Interviewing Alessio

After high school I found myself puzzled about what I wanted to do or study. Only thing I knew for sure was that I wanted to travel. I applied for a work and travel visa for Australia and spent an amazing year there. Towards to the end of my stay I met Alessio. Over the years we have met up several times and always in different countries. Alessio is from Italy.

What is your job title?

That is a good question. I’m always in trouble when somebody asks me what my job is. I guess I could say that I’m a trader, more specifically a metal scrap trader, or in many cases an agent. I try to be in touch with as many scrap yards, steelworks and foundries around the world as I can. When I see that somewhere there is a high demand of an alloy and I know where it can be sourced, I try to make a business out of it. Sometimes I buy and sell a relatively small quantity with a margin, sometimes I sell in account of big companies in bigger quantities and take a commission for my work.

Where do you work?

My office is in Lugano, Switzerland, but nothing really happens there beside lots of phone calls and emails. My clients at the moment are mainly in Germany, Italy and India, but this can also change fast depending on the market.
Less than 50% of my time is in the office. More often I visit clients, go to conferences and try to do some networking, and sometimes, I admit it, take the liberty to work from places I like 🙂

How did you get in to the line of work?

It was my father to bring me into this business.
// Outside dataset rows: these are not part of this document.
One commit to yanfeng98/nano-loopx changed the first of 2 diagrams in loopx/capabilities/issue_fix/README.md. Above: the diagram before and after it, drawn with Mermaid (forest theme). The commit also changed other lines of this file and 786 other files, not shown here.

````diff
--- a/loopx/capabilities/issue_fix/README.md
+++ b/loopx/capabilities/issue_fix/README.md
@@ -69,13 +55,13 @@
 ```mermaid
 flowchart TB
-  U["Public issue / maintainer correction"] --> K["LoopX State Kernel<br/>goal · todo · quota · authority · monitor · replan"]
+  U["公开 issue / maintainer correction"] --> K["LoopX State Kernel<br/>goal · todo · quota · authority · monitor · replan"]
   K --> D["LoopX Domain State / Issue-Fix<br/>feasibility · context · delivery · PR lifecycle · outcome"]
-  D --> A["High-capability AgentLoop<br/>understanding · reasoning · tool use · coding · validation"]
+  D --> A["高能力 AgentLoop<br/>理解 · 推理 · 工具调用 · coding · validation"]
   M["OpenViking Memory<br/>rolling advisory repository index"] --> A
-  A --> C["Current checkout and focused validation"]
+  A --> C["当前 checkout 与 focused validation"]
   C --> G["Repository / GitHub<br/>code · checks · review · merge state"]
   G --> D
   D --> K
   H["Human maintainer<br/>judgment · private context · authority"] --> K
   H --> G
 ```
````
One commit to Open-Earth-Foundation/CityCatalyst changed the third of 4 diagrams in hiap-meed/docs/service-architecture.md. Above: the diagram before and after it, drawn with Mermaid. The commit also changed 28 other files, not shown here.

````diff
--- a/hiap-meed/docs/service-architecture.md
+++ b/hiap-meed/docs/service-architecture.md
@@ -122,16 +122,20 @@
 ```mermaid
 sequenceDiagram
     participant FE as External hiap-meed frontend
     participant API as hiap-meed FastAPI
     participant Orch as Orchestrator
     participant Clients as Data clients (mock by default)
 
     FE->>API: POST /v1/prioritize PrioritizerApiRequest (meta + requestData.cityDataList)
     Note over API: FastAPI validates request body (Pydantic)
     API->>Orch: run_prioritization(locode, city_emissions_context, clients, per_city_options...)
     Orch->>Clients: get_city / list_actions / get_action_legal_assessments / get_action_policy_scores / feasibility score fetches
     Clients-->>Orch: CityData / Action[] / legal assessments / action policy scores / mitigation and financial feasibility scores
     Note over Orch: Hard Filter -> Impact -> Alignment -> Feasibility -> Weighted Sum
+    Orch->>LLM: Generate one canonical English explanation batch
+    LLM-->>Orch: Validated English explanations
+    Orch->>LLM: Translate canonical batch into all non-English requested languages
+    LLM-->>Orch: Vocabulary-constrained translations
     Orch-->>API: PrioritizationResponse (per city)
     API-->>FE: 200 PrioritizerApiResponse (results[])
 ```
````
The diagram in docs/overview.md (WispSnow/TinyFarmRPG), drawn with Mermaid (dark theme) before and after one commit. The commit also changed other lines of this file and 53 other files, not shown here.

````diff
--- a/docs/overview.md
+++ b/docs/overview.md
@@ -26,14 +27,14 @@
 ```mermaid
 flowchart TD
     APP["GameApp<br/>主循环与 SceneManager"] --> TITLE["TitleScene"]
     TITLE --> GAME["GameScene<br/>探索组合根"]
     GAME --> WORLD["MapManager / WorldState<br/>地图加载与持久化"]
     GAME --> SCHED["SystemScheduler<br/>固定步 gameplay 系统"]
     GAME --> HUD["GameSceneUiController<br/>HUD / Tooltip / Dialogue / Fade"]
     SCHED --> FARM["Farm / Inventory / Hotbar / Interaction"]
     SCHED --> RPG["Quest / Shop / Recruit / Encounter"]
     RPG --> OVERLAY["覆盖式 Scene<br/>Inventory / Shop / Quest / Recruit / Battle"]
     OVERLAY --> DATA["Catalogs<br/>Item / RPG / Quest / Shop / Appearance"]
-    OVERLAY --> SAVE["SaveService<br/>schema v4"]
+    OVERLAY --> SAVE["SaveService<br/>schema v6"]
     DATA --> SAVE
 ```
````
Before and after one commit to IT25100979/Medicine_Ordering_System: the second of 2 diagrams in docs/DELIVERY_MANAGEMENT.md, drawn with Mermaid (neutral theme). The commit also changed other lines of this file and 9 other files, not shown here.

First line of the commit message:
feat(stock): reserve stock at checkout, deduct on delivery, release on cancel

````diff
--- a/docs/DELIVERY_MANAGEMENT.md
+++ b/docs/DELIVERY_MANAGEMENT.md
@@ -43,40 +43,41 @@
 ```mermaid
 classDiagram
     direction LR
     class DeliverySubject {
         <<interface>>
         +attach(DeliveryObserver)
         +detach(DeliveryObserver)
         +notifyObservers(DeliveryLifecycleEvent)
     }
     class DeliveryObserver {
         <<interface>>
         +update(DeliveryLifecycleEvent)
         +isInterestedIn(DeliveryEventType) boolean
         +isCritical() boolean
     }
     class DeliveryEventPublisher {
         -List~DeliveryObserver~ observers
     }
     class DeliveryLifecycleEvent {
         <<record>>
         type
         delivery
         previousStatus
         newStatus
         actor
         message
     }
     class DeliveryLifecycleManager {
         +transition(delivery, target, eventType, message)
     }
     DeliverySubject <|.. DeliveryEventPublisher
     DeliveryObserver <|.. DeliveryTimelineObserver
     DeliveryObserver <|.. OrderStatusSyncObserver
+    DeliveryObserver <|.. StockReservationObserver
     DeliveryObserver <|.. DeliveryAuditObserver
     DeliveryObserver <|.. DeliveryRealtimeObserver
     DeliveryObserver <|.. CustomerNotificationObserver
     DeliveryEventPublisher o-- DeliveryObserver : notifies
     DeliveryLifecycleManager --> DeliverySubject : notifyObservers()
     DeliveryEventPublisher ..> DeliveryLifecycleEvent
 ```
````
I had no intention to follow his steps, until I tried and was really surprised to find out how much I liked it. The new possibilities of communication and travel, along with my personal work style, surely changed a lot the kind of work I do now, but most of the concepts remains.

Did you feel lucky landing your job?

I like to work in general. I think that I would be happy in many other lines of work. My luck was that I had a teacher with true intentions of letting me learn all the tricks and not trying to hide them from me. Plus I’m very happy to have done some friends on the way whom I can trust.

What qualifications are needed?

Languages are a big help, especially English and in my very specific case I take advantage of German.
Besides that, everything can be learned on the way. The only requirement is lots of good will, the intention of dedicating lots of time and energy to it (sometime I abuse this), and the knowledge that sometimes lessons that have to be learned can be very hard (or costly).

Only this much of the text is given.